When a major newspaper announces it is redesigning its print layout or website, it doesn’t usually merit much attention. The regular readers usually complain about it, and then get used to it, and life goes on. But in the case of USA Today redesigning its website, there was more at play than a new look; the site added social networking-type features and an added emphasis on reader comments and interaction.
Among the many changes:
> You can see the entire text of recent entries of the On Deadline blog on the home page of the site by clicking a “News Notes” tab.
> There are rotating quotes from all the reader comments on the home page, and reader comments on every story and even on every reader profile.
> Readers can “recommend” stories with a click of the mouse, so that you can see what stories other people like.
> To make a comment, you have to register and create a profile, a mini-version of what you might see on a social networking site such as MySpace.
> A “Blogs” section on the homepage highlights USA Today blogs as well as blogs from around the web.
> A Community Center blog highlights ways that the newspaper is utilizing its website and audience, and also points to some of the better reader input.
While most press critics have lambasted USA Today as “McPaper” with short stories and down-the-middle viewpoints, the paper has actually been ahead of the curve in many respects. It was quick to embrace color in print and its short articles are almost a precursor to web reading habits.
In some respects this revamp puts it ahead of the curve again in social media and creating community on a big newspaper website — especially for a newspaper that caters to a larger potential audience than the Washington Post or New York Times. Rather than simply talking the talk with little action, USA Today is delivering talk with a lot of action, and literally putting themselves out into the fray.
First Big Test of Reader Feedback
In the most commented-on story so far, USA Today explained why it had made the changes to its website, and was immediately inundated with attacks from readers who hated the redesign. Not only were people upset with the slow-loading pages and cluttered design, they were also angry with what they deemed to be too much emphasis on blogs and reader feedback and quotes.
“Social media may be the next big thing, but if I wanted to get my news from MySpace, I would,” wrote KLWestbrook. (Strangely enough, MySpace is considering adding news of a sort.)
Scott Karp writes the personal blog Publishing 2.0, and is managing director of Atlantic Media as a day job. He keenly noted on his blog that the new media cognoscenti were all congratulating USA Today while its readers were in an uproar. His blog post posed the perfect question: Who’s Right About the Social Media Revolution: The People or the Revolutionaries? Well, you can’t have a revolution without the people.

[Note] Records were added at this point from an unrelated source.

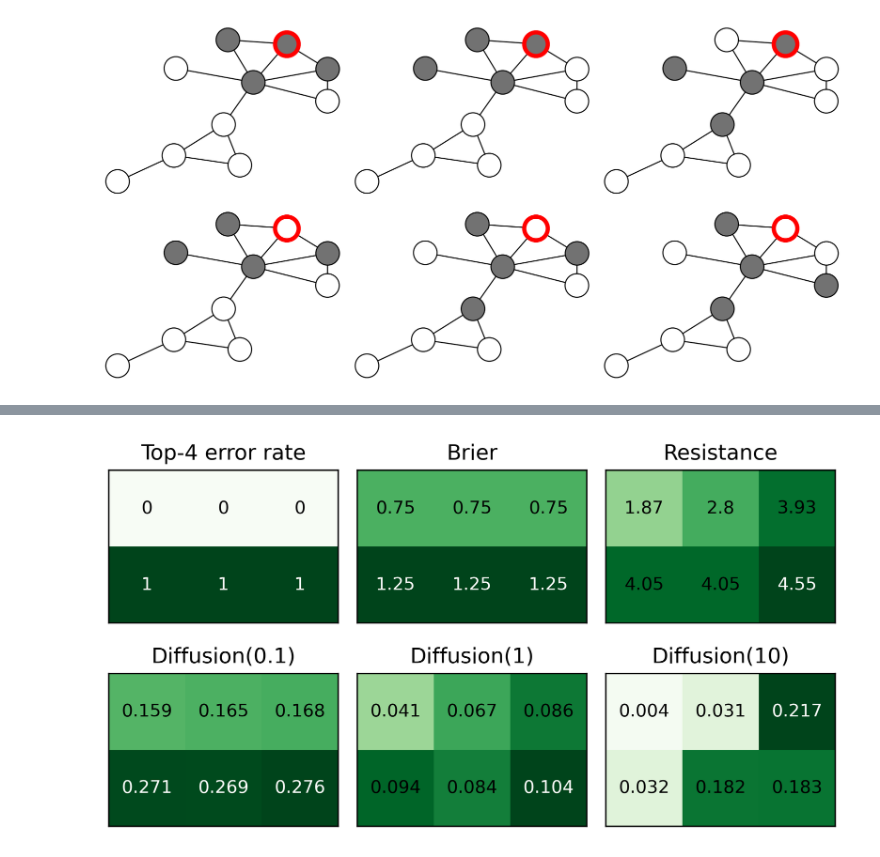
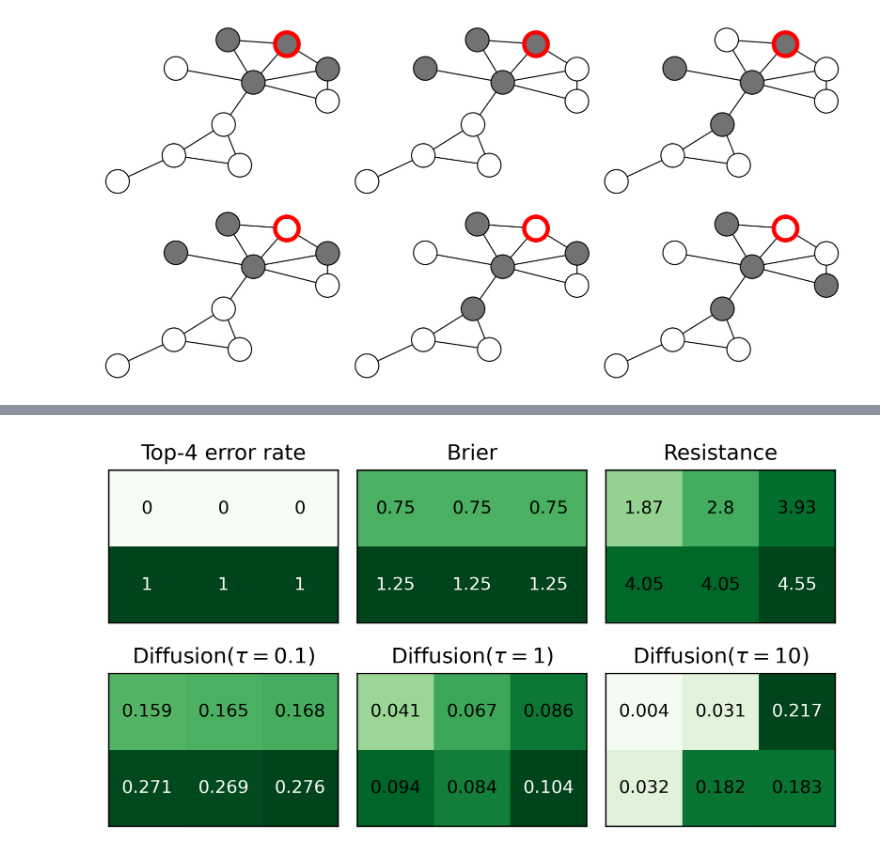
Before and after one commit to lo-hfk/proper-graph-scoring-rules, a Jupyter notebook: examples/NodeSelectionExamples_AbstractNetSci26.ipynb, the cells around one changed output, grey strips where cells are left out. Cells and saved outputs as stored; diff of their text form; code cells hidden in the pictures.

```diff
--- a/examples/NodeSelectionExamples_AbstractNetSci26.ipynb
+++ b/examples/NodeSelectionExamples_AbstractNetSci26.ipynb
@@ -439,6 +439,9 @@ for col in range(axs.shape[1]):
             param_str = ""
         else:
             method_name = f"{name}_score"
+        if name in ["diffusion"]:
+            number = param_str[1:-1]
+            param_str = r'($\tau=$' + number + ')'
         method_specs = str.capitalize(f"{name}{param_str}".replace(", positive", ""))
 
 
@@ -517,6 +520,9 @@ for row in range(axs.shape[0]):
             param_str = ""
         else:
             method_name = f"{name}_score"
+        if name in ["diffusion"]:
+            number = param_str[1:-1]
+            param_str = r'($\tau=$' + number + ')'
         method_specs = str.capitalize(f"{name}{param_str}".replace(", positive", ""))
 
         values = []
@@ -534,31 +540,31 @@ for row in range(axs.shape[0]):
 
         ax.imshow(data_no_inf, vmin=0, vmax=vmax, cmap="Greens")
 
         for i in range(data.shape[0]):
             for j in range(data.shape[1]):
                 val = data[i, j]
                 text_color = "white" if val / vmax > 0.9 else "black"
 
                 # Format to 3 significant digits, then truncate decimals if needed
                 formatted = f"{val:.3g}"
                 # Convert scientific notation like 1.23e+04 to 12300
                 if 'e' in formatted:
                     # Keep it as is for scientific notation
                     pass
                 else:
                     # Round to max 3 decimal places
                     formatted = f"{float(formatted):.3f}".rstrip('0').rstrip('.')
 
                 ax.text(j, i, formatted,
                          ha="center", va="center", color=text_color)
 
         ax.set_title(method_specs)
         ax.get_yaxis().set_visible(False)
         ax.get_xaxis().set_visible(False)
 
 plt.tight_layout()
 
 plt.savefig("images/toy_table_horiz.pdf", format="pdf")
 plt.show()
 # %% [output]
-[figure, old version]
+[figure, new version]
```
Also changed, not shown: parts of 2 cells of this notebook, 5 other files.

So how would USA Today respond to all the criticism after making the whole redesign about giving its audience a say in things? To their credit, they have already taken some action. Executive editor Kinsey Wilson went online to tell people that USAToday.com had tweaked its design to remove some white space and speed up page loads. (It was still generally slow for me this afternoon.)
“We’re actively looking at ways to speed the loading of the homepage and our main section pages,” Kinsey wrote in a comment. “On Tuesday night we made some adjustments that significantly improved the speed with which the top of the page renders in the browser. And we’re continuing to look at code, content and configuration changes that will improve the overall performance. We also just added an ‘Essentials’ navigation bar to the homefront that restores easy one-click access to some of the most highly trafficked features.”
Not only is Wilson commenting in the forums, he also has a profile on the site just like the readers. It’s hard to imagine New York Times executive editor Bill Keller doing the same thing on NYTimes.com. Plus, there’s a “Reporter Index” that has links to all the reporters’ stories as well as to those who have profiles. That’s a touch of transparency that leads the way for newspaper sites.
Of course there are still things to complain about at USAToday.com. The feature that lets you start a blog from your profile page does not include RSS feeds. The look is very cluttered on the home page and section fronts. Microsoft’s Don Dodge noted that most of the reader complaints were about the layout and design rather than the new social features. “Don’t change features and [user interface] design at the same time,” he wrote. “Do one or the other, not both.”
Not bad advice, and perhaps USA Today will backtrack a bit on the design. But it’s hard to imagine the newspaper site will remove the comments or new emphasis on reader feedback and recommendations. Once you let people into the conversation, it will look even worse to cut it off.
Overall, USA Today deserves an “A” for effort and for pushing ahead with innovation on its site, especially in its attempt to include readers in both feedback and in story generation. These are the types of experiments that have to happen for any big news organization to know whether they can indeed walk their talk about networked journalism and audience involvement.
Here are more takes on the USA Today site redesign:
USAToday.com Refashions Itself as a Social Network from Steve Rubel at Micropersuasion
From the ‘all software should be social’ department
from Rex Hammock
Bravo to USAToday from Michael Arrington at TechCrunch
USA Today goes social with redesign
from Bryan Murley at Innovation in College Media
Can a newspaper be a social network? from Mathew Ingram at the Globe and Mail
What do you think about USA Today’s redesign? Do you like the new features but hate the design? Do you think they should backtrack on it because of reader feedback? Share your thoughts in the comments below.